[Web page revision data]
□ □ □ □ □

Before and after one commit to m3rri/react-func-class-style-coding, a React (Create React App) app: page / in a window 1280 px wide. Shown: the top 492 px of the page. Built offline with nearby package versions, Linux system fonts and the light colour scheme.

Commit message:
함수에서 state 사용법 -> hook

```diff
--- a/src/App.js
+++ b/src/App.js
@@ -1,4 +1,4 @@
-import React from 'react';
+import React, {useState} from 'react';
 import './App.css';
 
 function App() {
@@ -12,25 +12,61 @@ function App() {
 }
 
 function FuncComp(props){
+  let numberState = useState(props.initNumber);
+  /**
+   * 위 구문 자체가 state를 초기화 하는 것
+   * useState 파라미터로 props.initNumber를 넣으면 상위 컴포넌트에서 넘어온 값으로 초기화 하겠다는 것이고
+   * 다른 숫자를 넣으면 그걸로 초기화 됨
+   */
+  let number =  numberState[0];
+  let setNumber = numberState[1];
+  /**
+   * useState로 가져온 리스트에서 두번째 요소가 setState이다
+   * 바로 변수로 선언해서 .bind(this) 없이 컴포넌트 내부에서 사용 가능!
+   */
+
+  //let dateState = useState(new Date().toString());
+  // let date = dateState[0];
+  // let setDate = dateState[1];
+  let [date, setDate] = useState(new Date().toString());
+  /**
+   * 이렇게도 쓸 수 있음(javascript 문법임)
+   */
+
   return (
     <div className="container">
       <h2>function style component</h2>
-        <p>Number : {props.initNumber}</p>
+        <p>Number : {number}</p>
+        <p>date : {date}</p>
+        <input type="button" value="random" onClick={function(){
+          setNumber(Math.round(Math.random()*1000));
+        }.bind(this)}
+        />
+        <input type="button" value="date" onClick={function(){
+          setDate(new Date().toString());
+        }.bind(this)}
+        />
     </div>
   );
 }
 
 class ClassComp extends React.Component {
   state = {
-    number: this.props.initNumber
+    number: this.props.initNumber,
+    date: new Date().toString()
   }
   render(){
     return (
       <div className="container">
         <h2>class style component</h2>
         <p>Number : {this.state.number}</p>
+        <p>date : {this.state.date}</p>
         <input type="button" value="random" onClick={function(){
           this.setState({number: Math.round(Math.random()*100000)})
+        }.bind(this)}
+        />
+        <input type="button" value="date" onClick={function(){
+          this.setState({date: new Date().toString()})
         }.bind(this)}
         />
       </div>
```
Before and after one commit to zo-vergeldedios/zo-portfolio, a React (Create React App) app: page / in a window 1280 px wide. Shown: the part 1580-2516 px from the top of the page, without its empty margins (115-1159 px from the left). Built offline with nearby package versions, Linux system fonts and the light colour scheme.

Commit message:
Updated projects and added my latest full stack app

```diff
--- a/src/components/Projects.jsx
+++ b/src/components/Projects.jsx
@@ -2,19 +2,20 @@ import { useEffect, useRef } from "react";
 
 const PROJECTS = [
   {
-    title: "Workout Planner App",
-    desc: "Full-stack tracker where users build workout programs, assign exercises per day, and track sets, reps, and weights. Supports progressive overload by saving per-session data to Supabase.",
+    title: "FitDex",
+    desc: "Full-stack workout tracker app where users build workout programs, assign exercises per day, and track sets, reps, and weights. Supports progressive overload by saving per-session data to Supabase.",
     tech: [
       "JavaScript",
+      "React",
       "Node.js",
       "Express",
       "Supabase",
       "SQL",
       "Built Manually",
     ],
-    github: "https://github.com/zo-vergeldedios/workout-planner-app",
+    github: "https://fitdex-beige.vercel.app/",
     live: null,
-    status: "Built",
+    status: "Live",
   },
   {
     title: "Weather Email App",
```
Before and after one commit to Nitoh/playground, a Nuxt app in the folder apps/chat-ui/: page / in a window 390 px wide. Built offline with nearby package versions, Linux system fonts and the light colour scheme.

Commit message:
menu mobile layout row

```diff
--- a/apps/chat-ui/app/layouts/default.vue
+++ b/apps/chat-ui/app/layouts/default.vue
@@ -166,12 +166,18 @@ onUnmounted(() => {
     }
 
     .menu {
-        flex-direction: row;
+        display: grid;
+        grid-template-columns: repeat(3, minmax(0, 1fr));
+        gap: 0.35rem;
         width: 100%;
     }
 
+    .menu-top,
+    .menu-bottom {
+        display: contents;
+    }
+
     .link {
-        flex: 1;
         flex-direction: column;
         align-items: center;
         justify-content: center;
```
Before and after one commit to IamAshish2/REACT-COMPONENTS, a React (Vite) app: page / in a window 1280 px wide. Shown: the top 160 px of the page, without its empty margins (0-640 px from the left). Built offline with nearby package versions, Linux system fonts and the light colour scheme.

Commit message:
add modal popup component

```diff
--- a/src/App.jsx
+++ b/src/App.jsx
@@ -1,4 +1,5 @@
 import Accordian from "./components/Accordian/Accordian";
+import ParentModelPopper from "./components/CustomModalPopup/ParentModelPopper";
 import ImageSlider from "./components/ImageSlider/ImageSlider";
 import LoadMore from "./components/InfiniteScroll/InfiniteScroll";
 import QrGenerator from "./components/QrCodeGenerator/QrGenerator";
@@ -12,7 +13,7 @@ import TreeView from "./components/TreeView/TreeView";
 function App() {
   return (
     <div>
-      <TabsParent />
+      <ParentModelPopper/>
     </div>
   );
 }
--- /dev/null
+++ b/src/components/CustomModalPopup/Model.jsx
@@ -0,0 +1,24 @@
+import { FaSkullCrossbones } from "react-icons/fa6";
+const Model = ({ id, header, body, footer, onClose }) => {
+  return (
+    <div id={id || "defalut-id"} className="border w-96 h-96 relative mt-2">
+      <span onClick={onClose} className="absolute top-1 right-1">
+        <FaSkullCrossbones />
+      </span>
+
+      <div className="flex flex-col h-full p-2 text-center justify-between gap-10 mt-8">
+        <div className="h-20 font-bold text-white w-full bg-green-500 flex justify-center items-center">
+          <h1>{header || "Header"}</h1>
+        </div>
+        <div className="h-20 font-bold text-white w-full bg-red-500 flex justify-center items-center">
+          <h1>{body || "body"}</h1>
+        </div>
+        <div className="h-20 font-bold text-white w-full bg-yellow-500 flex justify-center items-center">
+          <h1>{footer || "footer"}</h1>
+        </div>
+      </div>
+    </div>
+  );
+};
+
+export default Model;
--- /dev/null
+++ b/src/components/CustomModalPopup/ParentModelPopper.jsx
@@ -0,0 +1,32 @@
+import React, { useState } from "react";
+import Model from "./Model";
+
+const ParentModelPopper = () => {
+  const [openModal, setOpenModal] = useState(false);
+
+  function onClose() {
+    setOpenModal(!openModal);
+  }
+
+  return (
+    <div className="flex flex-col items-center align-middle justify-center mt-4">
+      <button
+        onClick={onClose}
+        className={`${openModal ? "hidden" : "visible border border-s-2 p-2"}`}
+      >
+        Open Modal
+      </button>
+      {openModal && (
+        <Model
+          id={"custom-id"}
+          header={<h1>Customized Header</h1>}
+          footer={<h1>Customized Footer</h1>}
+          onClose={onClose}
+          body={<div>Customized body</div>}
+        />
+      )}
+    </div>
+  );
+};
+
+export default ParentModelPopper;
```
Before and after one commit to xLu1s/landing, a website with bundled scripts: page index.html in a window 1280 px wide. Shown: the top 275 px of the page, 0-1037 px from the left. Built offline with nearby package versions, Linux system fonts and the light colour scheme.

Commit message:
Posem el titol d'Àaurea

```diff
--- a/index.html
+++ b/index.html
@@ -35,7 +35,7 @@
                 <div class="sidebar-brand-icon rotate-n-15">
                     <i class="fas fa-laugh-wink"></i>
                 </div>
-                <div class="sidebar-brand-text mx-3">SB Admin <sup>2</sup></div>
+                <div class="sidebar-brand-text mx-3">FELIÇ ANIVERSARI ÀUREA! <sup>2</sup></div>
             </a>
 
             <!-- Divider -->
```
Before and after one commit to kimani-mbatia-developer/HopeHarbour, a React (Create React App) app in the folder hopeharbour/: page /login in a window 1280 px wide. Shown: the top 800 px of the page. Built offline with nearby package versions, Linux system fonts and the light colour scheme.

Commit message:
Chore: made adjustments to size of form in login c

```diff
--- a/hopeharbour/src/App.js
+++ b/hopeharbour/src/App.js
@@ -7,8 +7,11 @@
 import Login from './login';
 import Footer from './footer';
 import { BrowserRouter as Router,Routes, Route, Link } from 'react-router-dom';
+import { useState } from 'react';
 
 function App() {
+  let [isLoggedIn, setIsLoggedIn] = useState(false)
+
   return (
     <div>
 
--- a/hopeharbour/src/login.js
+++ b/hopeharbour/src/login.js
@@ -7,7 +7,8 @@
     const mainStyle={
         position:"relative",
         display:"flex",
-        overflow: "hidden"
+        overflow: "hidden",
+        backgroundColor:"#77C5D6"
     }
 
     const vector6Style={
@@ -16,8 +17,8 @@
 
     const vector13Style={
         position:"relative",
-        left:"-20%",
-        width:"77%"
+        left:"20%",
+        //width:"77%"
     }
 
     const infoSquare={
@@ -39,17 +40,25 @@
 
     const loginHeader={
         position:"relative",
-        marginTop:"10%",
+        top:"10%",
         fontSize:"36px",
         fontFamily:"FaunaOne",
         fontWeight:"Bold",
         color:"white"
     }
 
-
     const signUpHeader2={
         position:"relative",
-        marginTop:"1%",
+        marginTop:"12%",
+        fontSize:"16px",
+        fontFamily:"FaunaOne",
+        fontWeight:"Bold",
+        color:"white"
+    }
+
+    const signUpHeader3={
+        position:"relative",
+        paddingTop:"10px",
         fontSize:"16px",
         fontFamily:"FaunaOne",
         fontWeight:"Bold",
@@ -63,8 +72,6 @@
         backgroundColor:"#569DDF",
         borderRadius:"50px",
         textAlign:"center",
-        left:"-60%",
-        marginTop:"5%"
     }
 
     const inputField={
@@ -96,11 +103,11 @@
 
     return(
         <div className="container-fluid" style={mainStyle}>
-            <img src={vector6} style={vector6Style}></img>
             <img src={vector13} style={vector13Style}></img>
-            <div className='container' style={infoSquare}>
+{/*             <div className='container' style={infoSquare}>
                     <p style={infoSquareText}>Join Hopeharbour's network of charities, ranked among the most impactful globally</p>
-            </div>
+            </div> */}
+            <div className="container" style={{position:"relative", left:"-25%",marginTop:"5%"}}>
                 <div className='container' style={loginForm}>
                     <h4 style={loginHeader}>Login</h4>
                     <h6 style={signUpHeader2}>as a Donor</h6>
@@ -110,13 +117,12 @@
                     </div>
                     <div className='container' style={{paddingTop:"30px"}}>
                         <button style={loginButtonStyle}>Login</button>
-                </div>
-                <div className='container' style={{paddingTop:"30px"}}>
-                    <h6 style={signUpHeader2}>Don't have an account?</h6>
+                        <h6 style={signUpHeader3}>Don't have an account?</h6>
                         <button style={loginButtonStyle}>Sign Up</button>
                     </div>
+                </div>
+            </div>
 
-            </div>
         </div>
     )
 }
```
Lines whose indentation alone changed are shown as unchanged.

□ □ □ □ □

* [INSTRUCTIONS FOR THE TASK]: Every line above that holds the string "container" should be copied into the answer.

* [TASK OUTPUT]:
     <div className="container">
       <div className="container">
         <div className="container-fluid" style={mainStyle}>
-            <div className='container' style={infoSquare}>
+{/*             <div className='container' style={infoSquare}>
+            <div className="container" style={{position:"relative", left:"-25%",marginTop:"5%"}}>
                 <div className='container' style={loginForm}>
                     <div className='container' style={{paddingTop:"30px"}}>
-                <div className='container' style={{paddingTop:"30px"}}>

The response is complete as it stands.